## What this task involves
Would you give the number of lines below in which the string "with" appears? Nothing else is needed.

## Supplied records

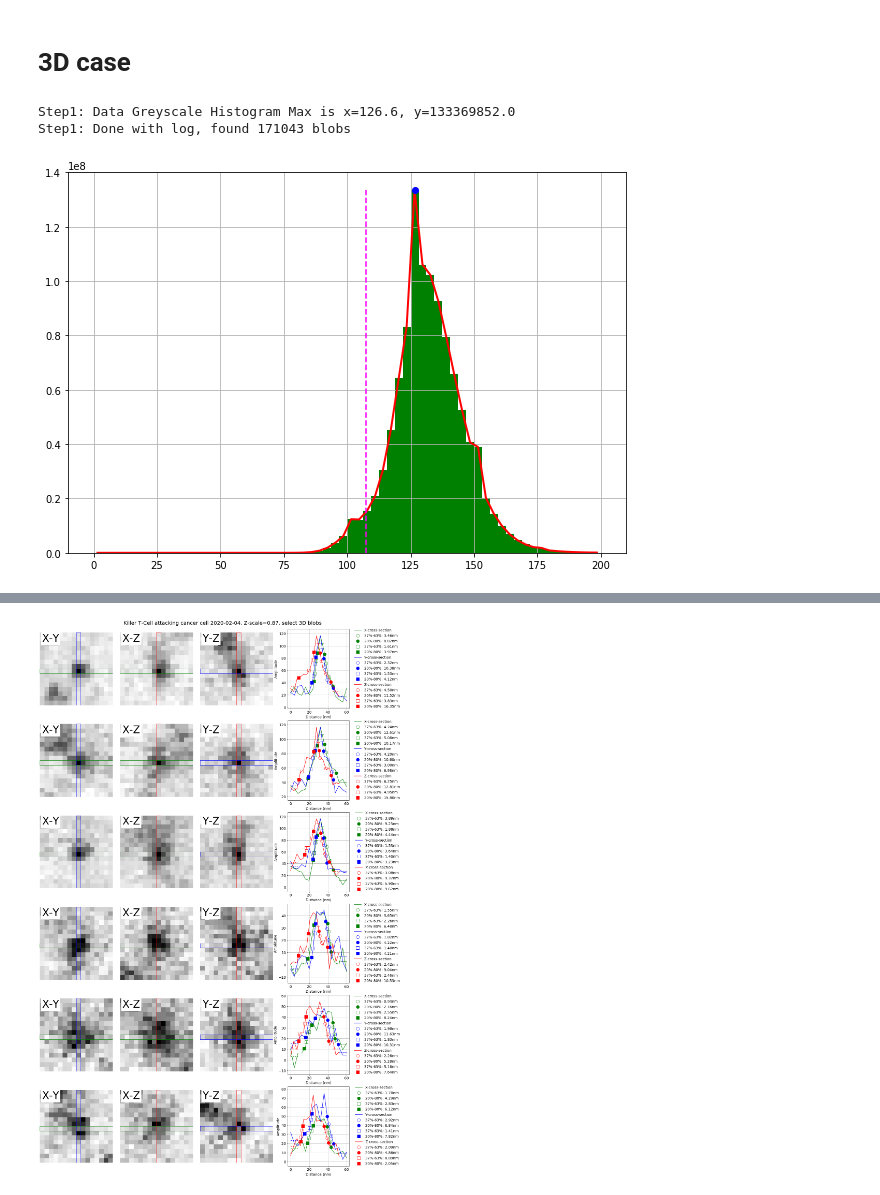
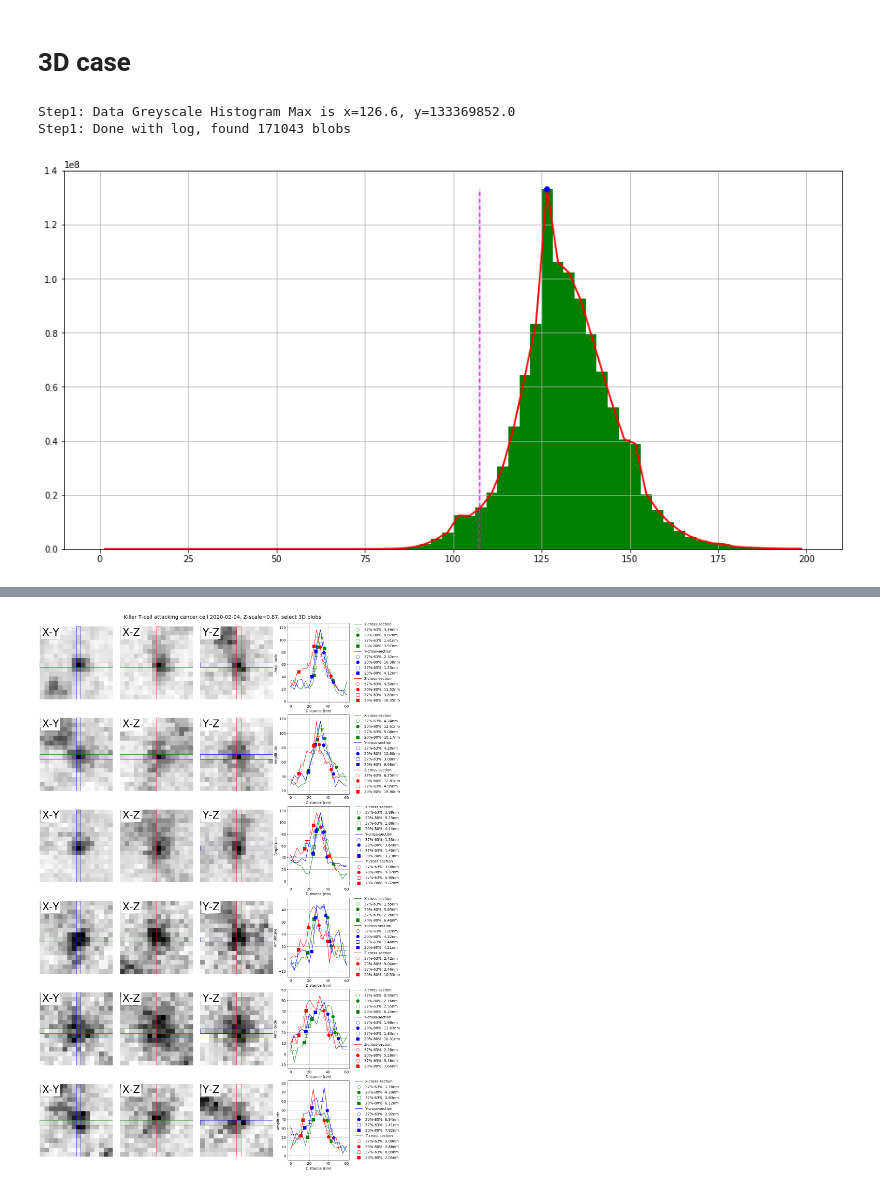
Before and after one commit to gleb-shtengel/FIB-SEM_resolution_evaluation, a Jupyter notebook: FIB-SEM_resolution_TCell_attacking_Cancer_Cell_transition_estimates_clean.ipynb, the cells around one changed output, grey strips where cells are left out. Cells and saved outputs as stored; diff of their text form; code cells hidden in the pictures.

```diff
--- a/FIB-SEM_resolution_TCell_attacking_Cancer_Cell_transition_estimates_clean.ipynb
+++ b/FIB-SEM_resolution_TCell_attacking_Cancer_Cell_transition_estimates_clean.ipynb
@@ -204,46 +218,52 @@ def add_hist(dt, nbins=64, hrange=(0, 10), ax=0, col='red', label=''):
 # %% [markdown]
 # 3D case
 # %%
-#'Killer T-Cell attacking Cancer Cell,     J6: EHT=700V,   Bias=0V, f=200kHz, pix=4nm'
-cond = 'Killer T-Cell attacking cancer cell 2020-02-04'
+dt_fn = 'G:/FIB-SEM_resolution/Atlas_data_sets/TCell_attacking_CancerCell/TCell_attacking_Cancer_Cell_subset.tif'
+cond = 'Killer T-Cell attacking Cancer Cell,     J6: EHT=700V,   Bias=0V, f=200kHz, pix=4nm'
+cond2 = 'Killer T-cell attacking cancer cell 2020-02-04'
+
 nm = 4.0
 zscale = 0.87 # zpixels are nm*zscale as opposed to just nm for x-, y-
 # for this data set zscale=0.87 was determined by Shan Xu from WD and Z-milling voltages
+
+bounds = [[0.37, 0.63], [0.2, 0.8]]
+bands = [3, 2, 3]  # bands for finding left minimum, mid (peak), and right minimum
+
+dx = 16     # blob analysis window size in pixels
+dx2=dx//2
+# %%
+volume = np.squeeze(tif.imread(dt_fn)[:, :, :])*1.0
+#volume = np.squeeze(tif.imread(dt_fn)[0:100, 500:1000, 500:1000])*1.0
+
+min_sigma = 1.0
+max_sigma = 2.5
+threshold = 22
 # %%
-dt_fn = 'TCell_attacking_Cancer_Cell_subset.tif'
-dt_pv = np.squeeze(tif.imread(dt_fn))*1.0
-
-min_sigma = 1.0
-max_sigma = 2.5
-threshold = 22
-volume = dt_pv
-
 n_bins_st0 = 64
 hr_st0 = (0, 200)  # histogram range for identifying grey level distributions
 dist_mult = 0.85  #The data is leveled: data = data - hist_max*dist_mult
-dx = 16     # blob analysis window size in pixels
 
 rr = 5.0   # multiplier for circle display of blobs on the map
 
 dp2f = volume.flatten()
 
-fig, ax = plt.subplots(1, 1, figsize=(10, 7))
+fig, ax = plt.subplots(1, 1, figsize=(16, 8))#, sharex=True, sharey=True)
 y, x, _ = ax.hist(dp2f, bins=n_bins_st0, range=hr_st0, color='green')
 fs=14
 ax.plot(x[0:-1]+(x[1]-x[0])/2, y, 'r',    linewidth=2)
 ax.grid(True)
 histmax_x = x[np.argmax(y)]+(x[1]-x[0])/2
 histmax_y = np.max(y)
 ax.plot(histmax_x,histmax_y, 'bo')
 print('Step1: Data Greyscale Histogram Max is x={:.1f}, y={:.1f}'.format(histmax_x, histmax_y))
 ax.plot([histmax_x*dist_mult, histmax_x*dist_mult], [0, histmax_y], color='magenta', linestyle = '--')
 volume = volume - histmax_x*dist_mult
 
 blobs_log_1024 = blob_log(volume, min_sigma=min_sigma, max_sigma=max_sigma, threshold=threshold)
 print('Step1: Done with log, found {:d} blobs'.format(len(blobs_log_1024)))
 # %% [output]
 Step1: Data Greyscale Histogram Max is x=126.6, y=133369852.0
 Step1: Done with log, found 171043 blobs
-[figure, old version]
+[figure, new version]
 # %%
 # Step 2: Select only "good" blobs
```
Also changed, not shown: parts of 5 cells of this notebook, 6 other files.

## Response to the exercise
2